Jessica Chastain goes full goth and learns the pains of motherhood in Andy Muschietti's scare-neutral horror yarn.
After Wall Street financier Jeffrey Desanges (Nikolaj Coster-Waldau) goes postal on two work colleagues and his own wife, he and his young daughters Victoria (Megan Charpentier) and Lilly (Isabelle Nélisse) vanish in the woods.
Five years later, the two girls are discovered, alive but wild, in an abandoned cabin. Jeffrey's twin brother Lucas (Coster-Waldau again) is keen to take them in, even if his rock-chick girlfriend Annabel (Jessica Chastain) is hardly wiling mother material.
As things go bump in the night according to the demands of genre, Lucas, Annabel and the girls' psychiatrist Dr Dreyfuss (Daniel Kash) all start wondering if the figure – known as 'Mama' – whom the girls invented as a way to survive alone in the wilderness might be real after all.

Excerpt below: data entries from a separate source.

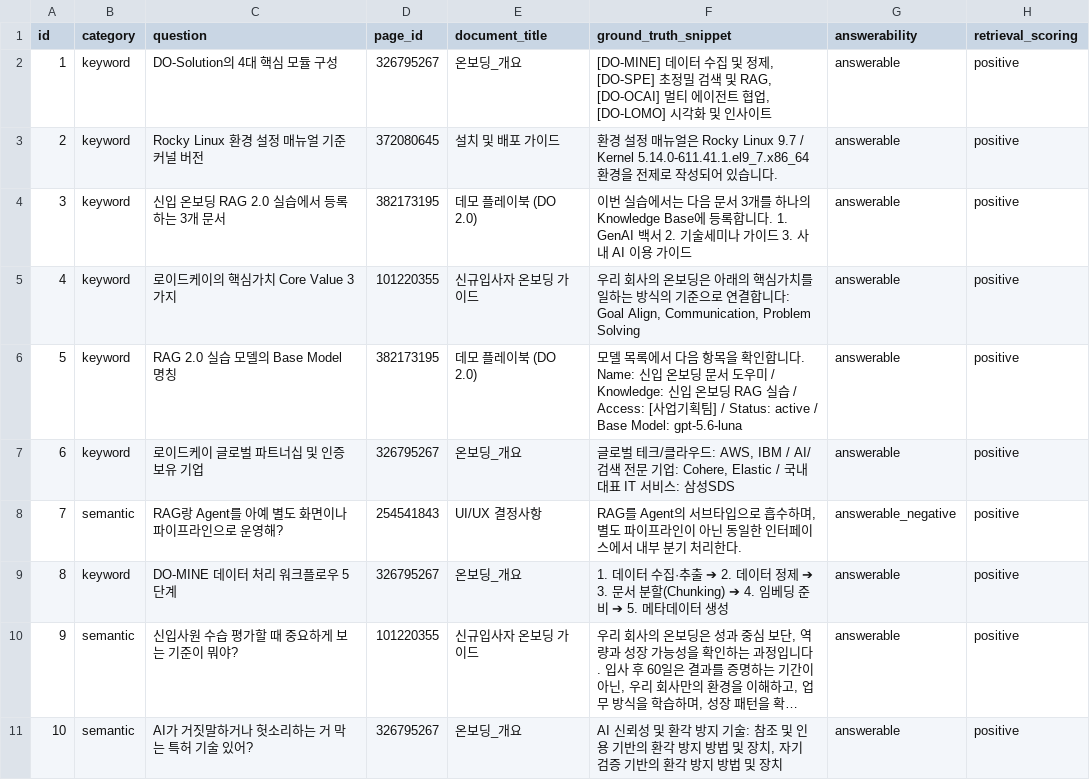
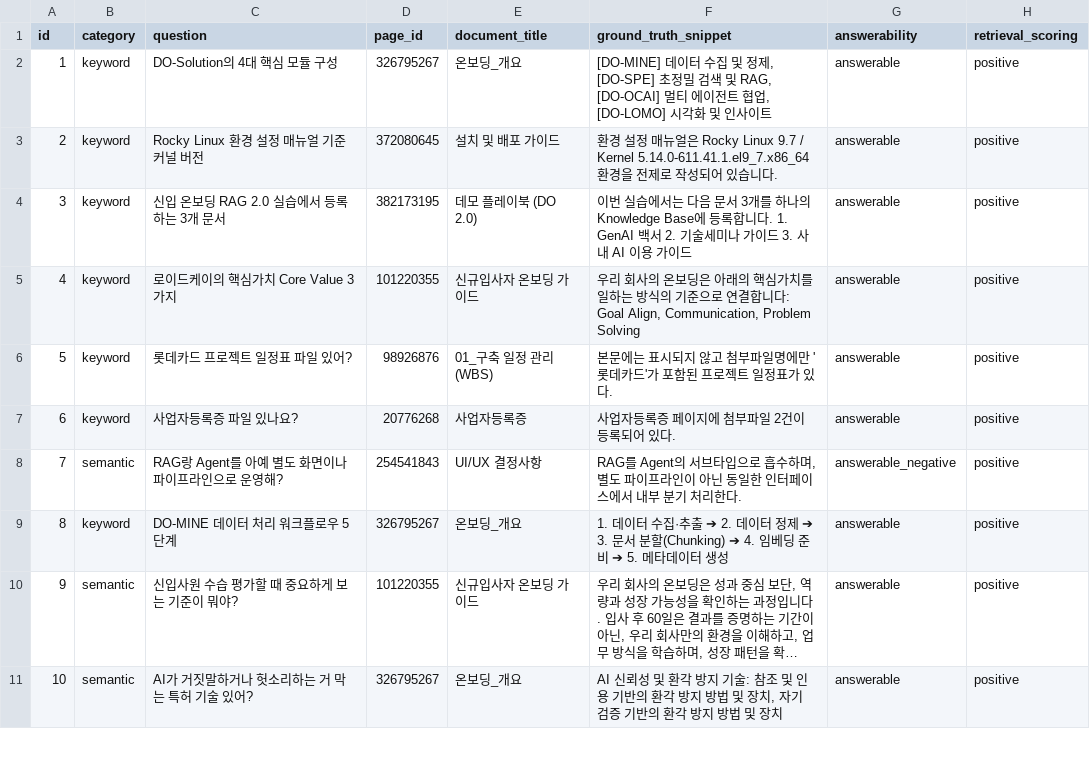
Before and after one commit to Yiji-1015/confluence-kg-chatbot, a CSV file: confluence_retrieval_eval_55_attachment_screened.csv, drawn as a sheet; only a part is shown; long unchanged cells end in …; the diff covers the shown part only.

Commit message:
data: diversify retrieval evaluation sources

```diff
--- a/confluence_retrieval_eval_55_attachment_screened.csv
+++ b/confluence_retrieval_eval_55_attachment_screened.csv
@@ -6,2 +6,2 @@
-5,keyword,RAG 2.0 실습 모델의 Base Model 명칭,382173195,데모 플레이북 (DO 2.0),모델 목록에서 다음 항목을 확인합니다. Name: 신입 온보딩 문서 도우미 / Knowledge: 신입 온보딩 RAG 실습 / Access: [사업기획팀] / Status: active / Base Model: gpt-5.6-luna,answerable,positive
-6,keyword,로이드케이 글로벌 파트너십 및 인증 보유 기업,326795267,온보딩_개요,"글로벌 테크/클라우드: AWS, IBM / AI/검색 전문 기업: Cohere, Elastic / 국내 대표 IT 서비스: 삼성SDS",answerable,positive
+"5","keyword","롯데카드 프로젝트 일정표 파일 있어?","98926876","01_구축 일정 관리(WBS)","본문에는 표시되지 않고 첨부파일명에만 '롯데카드'가 포함된 프로젝트 일정표가 있다.","answerable","positive"
+"6","keyword","사업자등록증 파일 있나요?","20776268","사업자등록증","사업자등록증 페이지에 첨부파일 2건이 등록되어 있다.","answerable","positive"
```
Also changed, not shown: 42 edited cells elsewhere in this file, 1 other file.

We, however, are in less doubt, as Andy Muschietti's feature debut, developed from his 2008 short of the same name, reveals the presence of its overprotective spectre from very early in the piece, leaving little scope for the ambiguity on which truly uncanny storytelling relies.
A key motif in Mama is the tug-of-war. In a very effective early scene, Lilly is shown giggling joyously as she pulls at one end of a sheet in the bedroom that she shares with Victoria, only for the camera to reveal that her sister is elsewhere and Lilly's tugging opponent, obscured by the doorframe, is an uninvited guest (as the door closes, we glimpse the feet of Lilly, still giggling, impossibly suspended several metres in the air).
Later, in the film's literally cliff-hanging climax, Annabel, whose forearm bears a prominent octopus tattoo as a signifier of her tenacity, will engage in a desperate game of tug-of-war against the mother of all revenants (who is also, maybe, Annabel's dark double), with Lilly's very life on the line.
Unfortunately the tug-of-war also serves as a metaphor for the faults of a film that strains under the pressure of being pulled in so many different directions at once that it quickly loses its centre of balance. A full panoply of gothic motifs and horror clichés – feral foundlings, identical twins, cherry pip mountains, conspiratorial children, a cabin in the woods, creepy dolls, dodgy light fixtures, distorted lullabies, ubiquitous moths, long-haired phantom femmes – is trundled out and deftly handled by Muschietti, but the whole always seems less than the sum of its creepy parts, as coherent plotting and characterisation are sacrificed to the need for a random jumpscare every ten minutes.
An unwillingness to embrace fully the horror of children in peril may have helped Mama dodge an 18 certificate, but it also forces the film into a rather sanitised corner. Here the spaces left vacant by anything too harrowing are quickly filled by the shrill emotions and over-the-top postures of fairy tale melodrama, with Mama herself (wonderfully embodied by 'movement expert' Javier Botet) a bendy, J-horror inflected variant on the classic child-snatching witch in the woods.
As the storyline and sets become ever more baroque and overdetermined, sense soon goes straight out the window along with the conflicted Lilly, and characters behave in ways that simply beggar belief, not least Dr Dreyfuss, who does not regard single-handedly exploring portals into other dimensions as too much of an interdisciplinary stretch from his professed field – of paediatrics.
Maternity, madness, abandonment and loss have already been covered by films like Dark Water, The Forgotten, Flightplan and The Tall Man, but Mama dissipates the impact of these themes not only by failing to ground them in anything real or plausible, but also by allowing any subtext they might have to get lost amongst the trees.
Having previously incarnated the spirit of motherhood in The Tree Of Life and Take Shelter, Jessica Chastain might seem perfectly cast as the heroine and reluctant mother. Yet boldly divested here of the red locks that have become her signature, Chastain sports a dyed-black crop, grungy torn jeans and a Misfits T-shirt as inadequate compensation for Annabel's lack of depth. Quite simply, the actress has little to do here besides look concerned and occasionally scream.
Still, if the overall narrative becomes a mess of clashing styles and receding substance, perhaps there are just enough freaky frights to be found in the film's individual scenes, which are, to be fair, very well directed.
Rumours of genuine scariness.
Mothers, moths, myths – all seemingly thrown together by someone on meths.
Rhymes with melodrama? Or with bummer?